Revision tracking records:
......
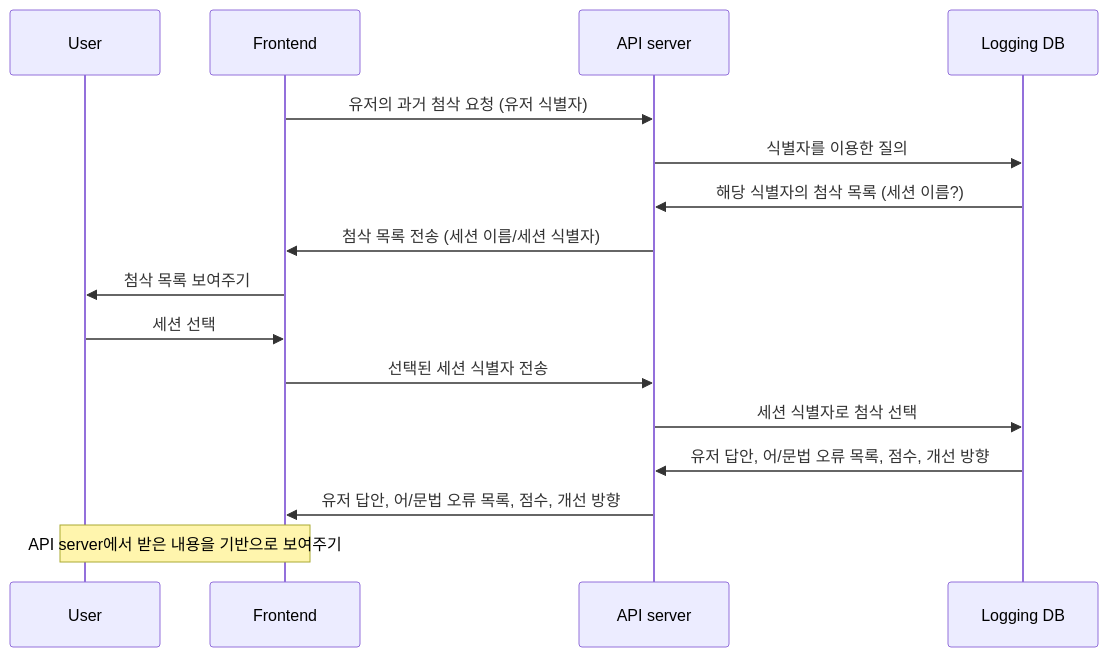
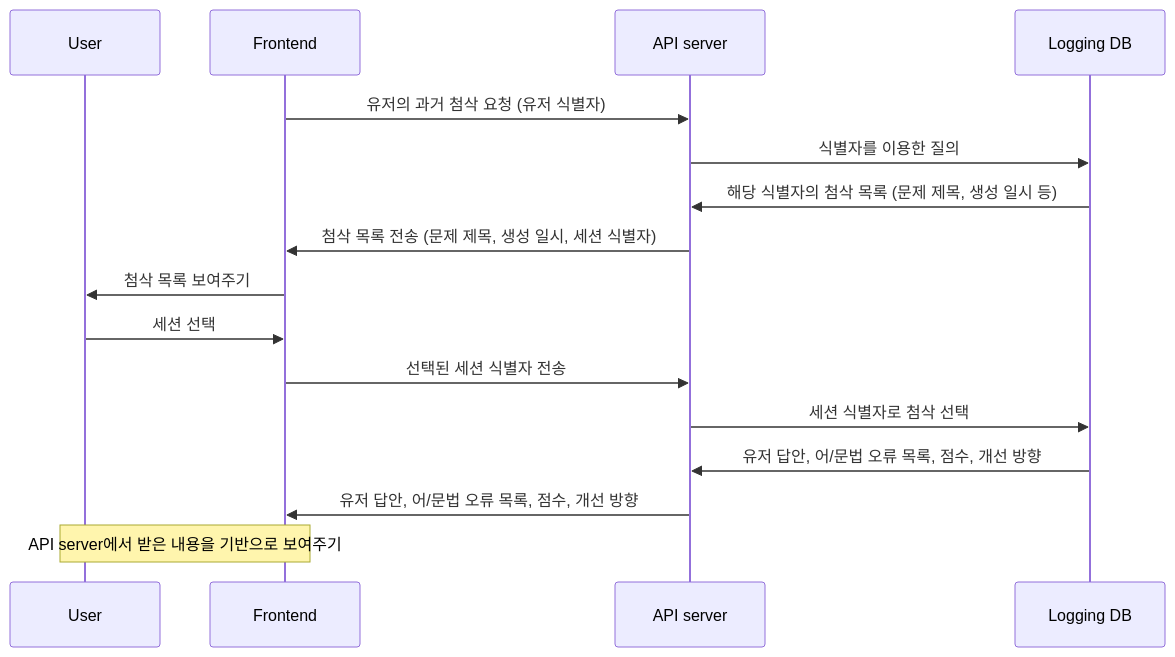
Before and after one commit to bookyoulove/paragraphy: the fourth of 5 diagrams in 설계문서/시퀀스 다이어그램.md, drawn with Mermaid. The commit also changed other lines of this file and 3 other files, not shown here.

````diff
--- a/설계문서/시퀀스 다이어그램.md
+++ b/설계문서/시퀀스 다이어그램.md
@@ -78,18 +85,18 @@
 ```mermaid
 sequenceDiagram
     participant User
     participant Frontend
     participant API as API server
     participant log as Logging DB
     Frontend->>API: 유저의 과거 첨삭 요청 (유저 식별자)
     API->>log: 식별자를 이용한 질의
-    log->>API: 해당 식별자의 첨삭 목록 (세션 이름?)
-    API->>Frontend: 첨삭 목록 전송 (세션 이름/세션 식별자)
+    log->>API: 해당 식별자의 첨삭 목록 (문제 제목, 생성 일시 등)
+    API->>Frontend: 첨삭 목록 전송 (문제 제목, 생성 일시, 세션 식별자)
     Frontend->>User: 첨삭 목록 보여주기
     User->>Frontend: 세션 선택
     Frontend->>API: 선택된 세션 식별자 전송
     API->>log: 세션 식별자로 첨삭 선택
     log->>API: 유저 답안, 어/문법 오류 목록, 점수, 개선 방향
     API->>Frontend: 유저 답안, 어/문법 오류 목록, 점수, 개선 방향
     Note over Frontend, User: API server에서 받은 내용을 기반으로 보여주기
 ```
````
......
Task details:
Search the entries for the string "Frontend" and return each line where it turns up.

Exercise solution:
     participant Frontend
     Frontend->>API: 유저의 과거 첨삭 요청 (유저 식별자)
-    API->>Frontend: 첨삭 목록 전송 (세션 이름/세션 식별자)
+    API->>Frontend: 첨삭 목록 전송 (문제 제목, 생성 일시, 세션 식별자)
     Frontend->>User: 첨삭 목록 보여주기
     User->>Frontend: 세션 선택
     Frontend->>API: 선택된 세션 식별자 전송
     API->>Frontend: 유저 답안, 어/문법 오류 목록, 점수, 개선 방향
     Note over Frontend, User: API server에서 받은 내용을 기반으로 보여주기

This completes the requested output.